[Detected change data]

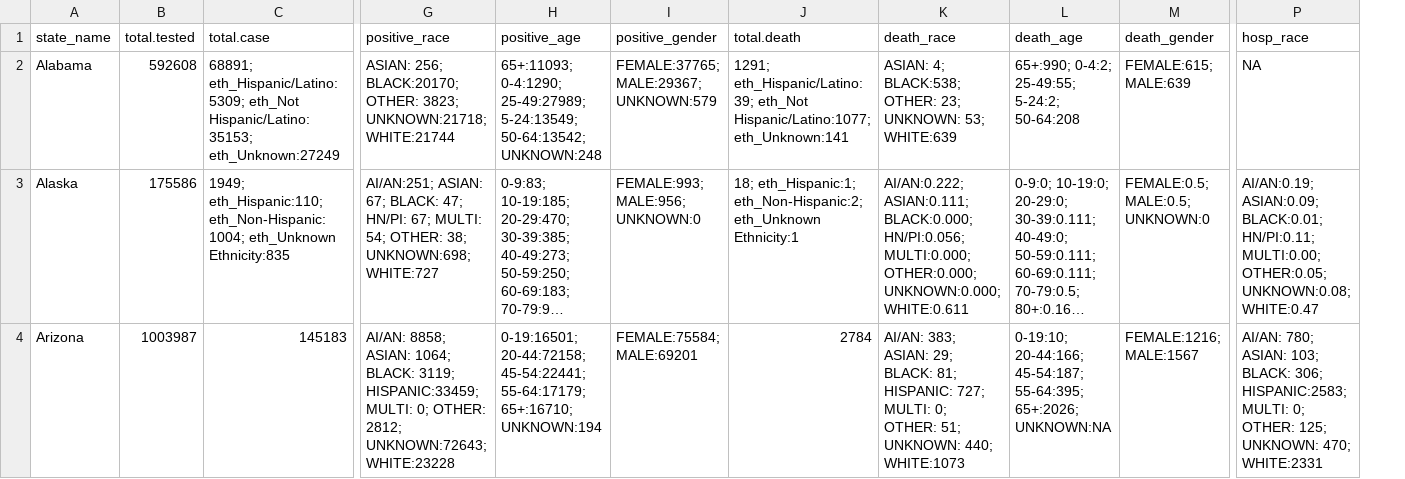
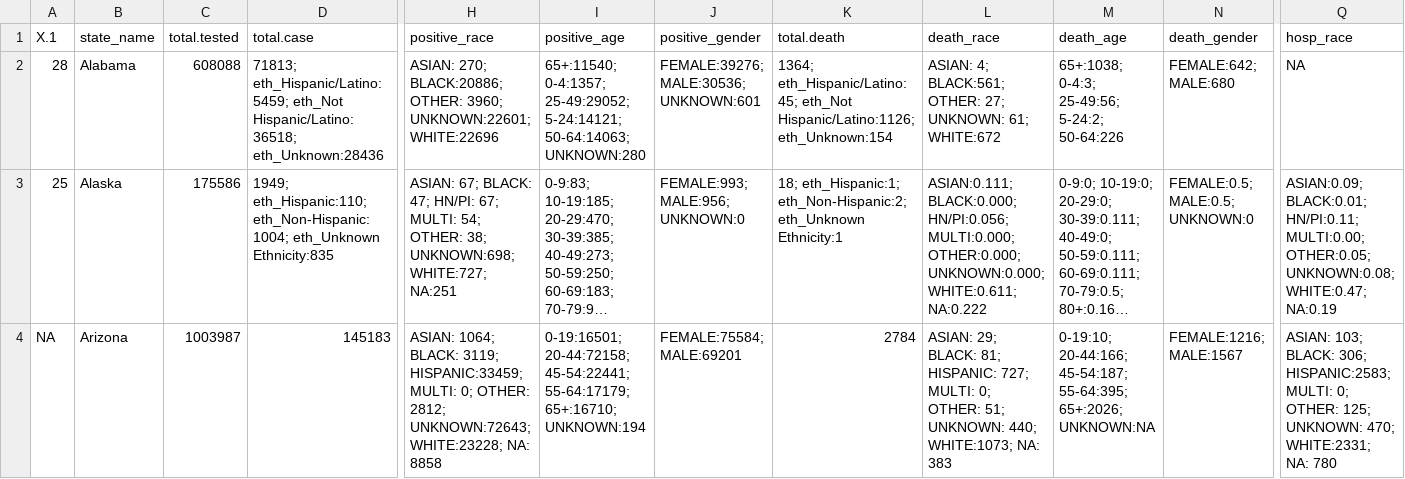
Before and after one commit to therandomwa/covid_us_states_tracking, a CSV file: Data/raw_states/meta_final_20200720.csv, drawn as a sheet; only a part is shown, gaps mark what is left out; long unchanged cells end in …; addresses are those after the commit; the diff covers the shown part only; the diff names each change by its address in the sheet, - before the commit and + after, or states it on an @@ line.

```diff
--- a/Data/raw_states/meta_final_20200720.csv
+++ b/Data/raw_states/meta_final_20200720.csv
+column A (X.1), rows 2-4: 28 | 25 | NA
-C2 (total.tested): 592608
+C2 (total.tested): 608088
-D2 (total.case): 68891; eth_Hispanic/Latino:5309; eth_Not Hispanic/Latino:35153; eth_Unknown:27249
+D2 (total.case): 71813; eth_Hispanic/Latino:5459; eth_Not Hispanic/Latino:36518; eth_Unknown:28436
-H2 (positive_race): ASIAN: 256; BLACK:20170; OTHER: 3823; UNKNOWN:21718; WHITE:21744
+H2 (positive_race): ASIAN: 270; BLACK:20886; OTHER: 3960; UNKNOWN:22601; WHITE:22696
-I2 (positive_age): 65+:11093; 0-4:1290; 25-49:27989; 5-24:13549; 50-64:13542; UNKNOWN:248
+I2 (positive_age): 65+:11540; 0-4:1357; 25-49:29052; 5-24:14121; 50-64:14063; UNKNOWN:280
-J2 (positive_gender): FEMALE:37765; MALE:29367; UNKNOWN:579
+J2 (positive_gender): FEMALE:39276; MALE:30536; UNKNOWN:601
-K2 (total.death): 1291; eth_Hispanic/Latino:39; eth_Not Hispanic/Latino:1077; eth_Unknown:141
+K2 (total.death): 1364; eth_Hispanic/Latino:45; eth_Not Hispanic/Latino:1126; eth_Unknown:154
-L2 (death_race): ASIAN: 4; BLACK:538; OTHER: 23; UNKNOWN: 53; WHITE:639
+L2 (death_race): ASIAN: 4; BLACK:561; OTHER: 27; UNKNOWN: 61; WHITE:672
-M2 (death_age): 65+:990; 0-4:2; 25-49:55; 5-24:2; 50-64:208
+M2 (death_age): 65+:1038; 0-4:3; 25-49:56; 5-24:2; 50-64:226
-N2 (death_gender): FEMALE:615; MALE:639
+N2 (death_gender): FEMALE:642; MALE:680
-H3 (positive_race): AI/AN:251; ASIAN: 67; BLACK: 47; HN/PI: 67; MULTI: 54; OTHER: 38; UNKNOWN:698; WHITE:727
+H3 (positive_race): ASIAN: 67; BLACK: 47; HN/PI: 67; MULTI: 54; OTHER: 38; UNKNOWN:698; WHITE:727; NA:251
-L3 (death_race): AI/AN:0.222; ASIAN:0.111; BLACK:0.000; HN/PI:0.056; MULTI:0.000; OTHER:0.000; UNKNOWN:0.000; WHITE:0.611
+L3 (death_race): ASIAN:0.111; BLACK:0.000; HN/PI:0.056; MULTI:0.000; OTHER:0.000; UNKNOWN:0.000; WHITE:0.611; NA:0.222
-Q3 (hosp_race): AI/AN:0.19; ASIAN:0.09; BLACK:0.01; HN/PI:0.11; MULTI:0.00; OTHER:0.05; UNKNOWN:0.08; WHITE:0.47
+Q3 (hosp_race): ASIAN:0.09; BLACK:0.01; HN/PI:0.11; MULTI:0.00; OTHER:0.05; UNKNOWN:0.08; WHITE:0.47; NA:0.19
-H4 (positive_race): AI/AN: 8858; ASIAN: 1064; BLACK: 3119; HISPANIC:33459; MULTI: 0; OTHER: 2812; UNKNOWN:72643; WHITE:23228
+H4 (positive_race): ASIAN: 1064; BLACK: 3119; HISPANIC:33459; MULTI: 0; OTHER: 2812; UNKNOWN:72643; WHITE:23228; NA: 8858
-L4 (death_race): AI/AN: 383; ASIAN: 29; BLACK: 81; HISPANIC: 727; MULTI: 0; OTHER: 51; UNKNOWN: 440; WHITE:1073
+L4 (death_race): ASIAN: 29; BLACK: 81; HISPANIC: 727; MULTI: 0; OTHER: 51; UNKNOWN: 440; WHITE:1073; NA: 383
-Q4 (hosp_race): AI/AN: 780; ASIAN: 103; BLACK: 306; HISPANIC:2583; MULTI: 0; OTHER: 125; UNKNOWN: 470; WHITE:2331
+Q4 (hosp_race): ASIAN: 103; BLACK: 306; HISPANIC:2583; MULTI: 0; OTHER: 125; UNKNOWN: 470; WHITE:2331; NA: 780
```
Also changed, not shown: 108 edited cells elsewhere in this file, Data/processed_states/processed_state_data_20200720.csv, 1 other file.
--
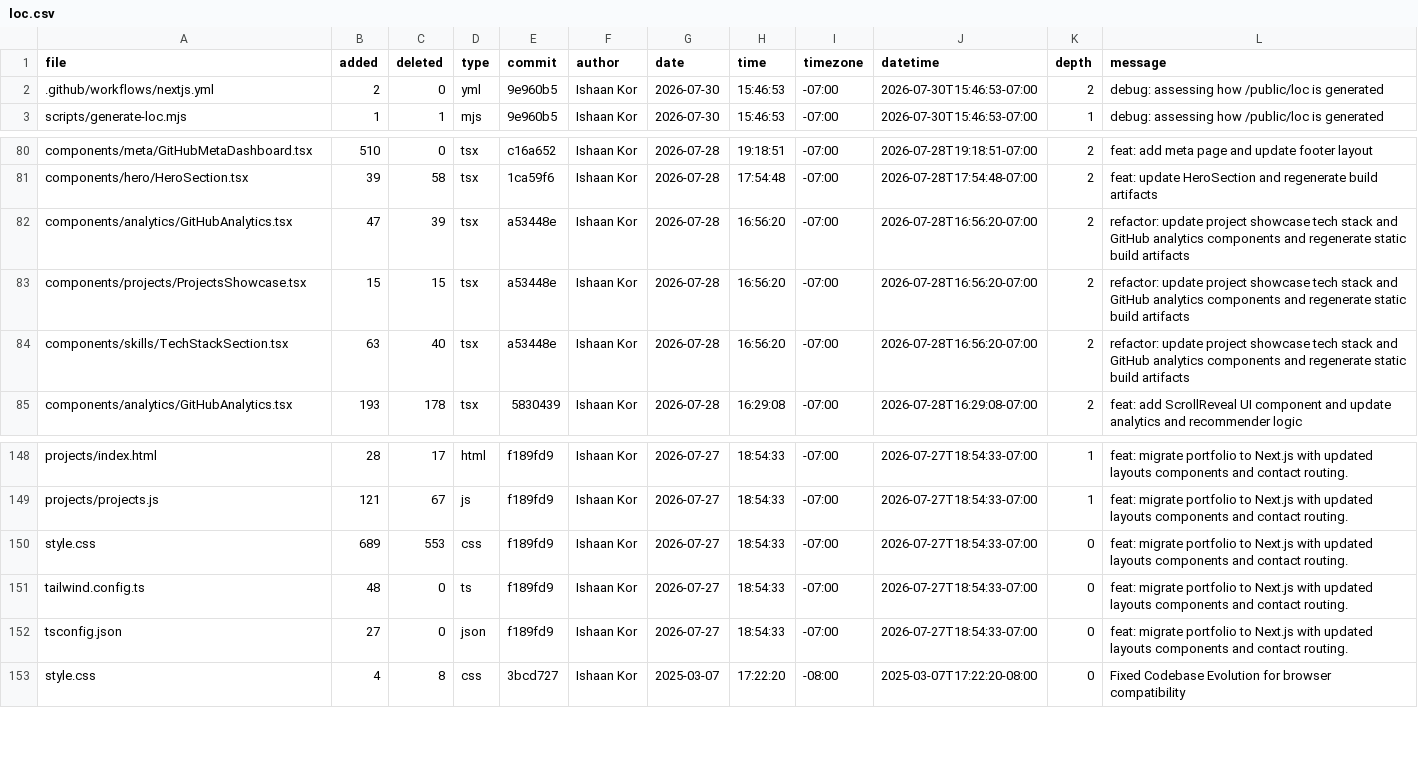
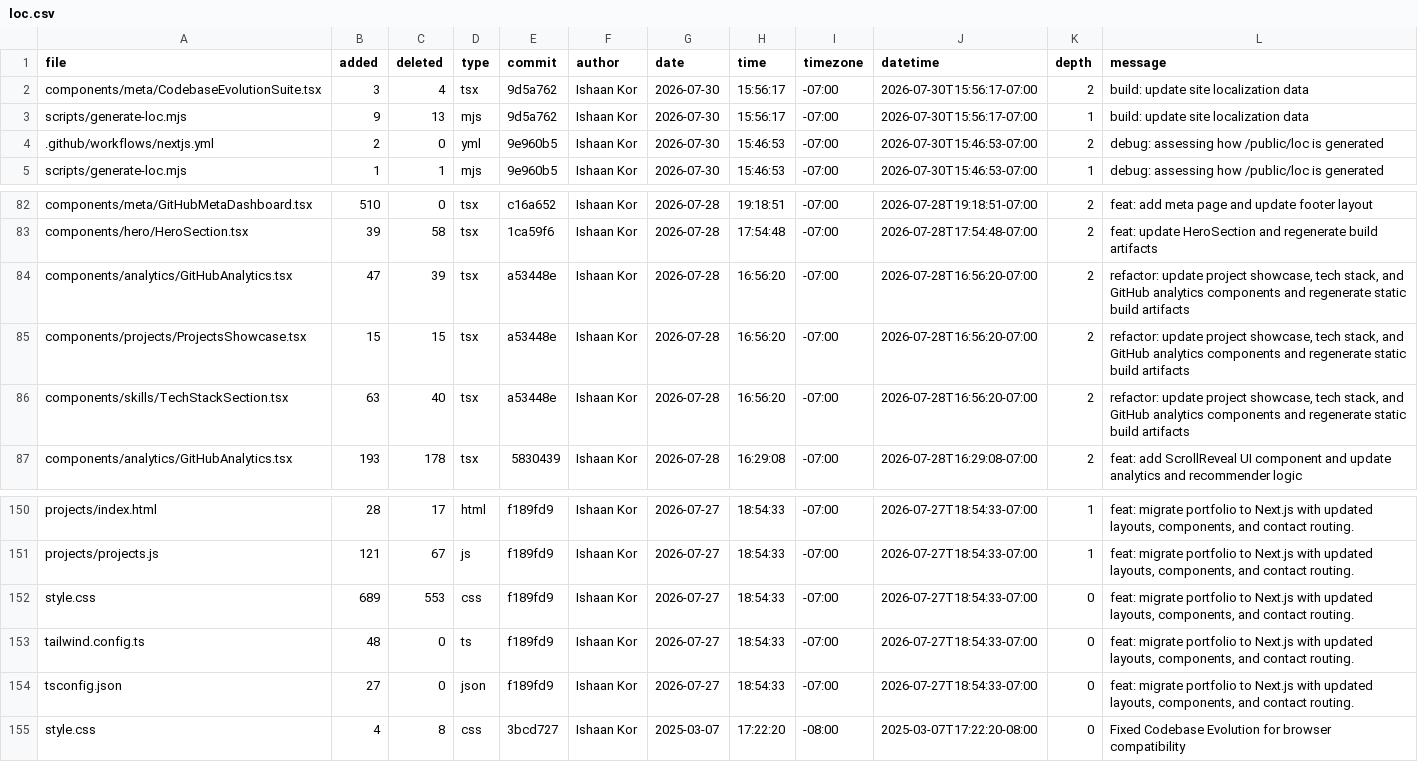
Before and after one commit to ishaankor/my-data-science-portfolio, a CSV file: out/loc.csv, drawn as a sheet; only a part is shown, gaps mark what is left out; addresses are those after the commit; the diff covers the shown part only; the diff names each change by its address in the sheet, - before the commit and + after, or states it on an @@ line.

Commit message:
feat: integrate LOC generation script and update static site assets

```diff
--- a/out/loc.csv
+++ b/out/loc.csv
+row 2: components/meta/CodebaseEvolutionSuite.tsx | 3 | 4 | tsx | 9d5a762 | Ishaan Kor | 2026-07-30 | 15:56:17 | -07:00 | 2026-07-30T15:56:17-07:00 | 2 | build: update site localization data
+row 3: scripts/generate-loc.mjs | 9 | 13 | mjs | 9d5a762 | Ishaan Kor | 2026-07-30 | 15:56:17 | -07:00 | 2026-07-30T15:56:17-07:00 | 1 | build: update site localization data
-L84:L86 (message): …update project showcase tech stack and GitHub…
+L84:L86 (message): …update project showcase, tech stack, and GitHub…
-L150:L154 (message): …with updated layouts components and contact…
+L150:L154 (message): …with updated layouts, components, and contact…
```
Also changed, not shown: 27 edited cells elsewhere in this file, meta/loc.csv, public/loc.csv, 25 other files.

### PROBLEM REQUIREMENTS
Each line that holds the string "message" is to be copied from the entries above.

### RESPONSE TO THE EXERCISE
Commit message:
-L84:L86 (message): …update project showcase tech stack and GitHub…
+L84:L86 (message): …update project showcase, tech stack, and GitHub…
-L150:L154 (message): …with updated layouts components and contact…
+L150:L154 (message): …with updated layouts, components, and contact…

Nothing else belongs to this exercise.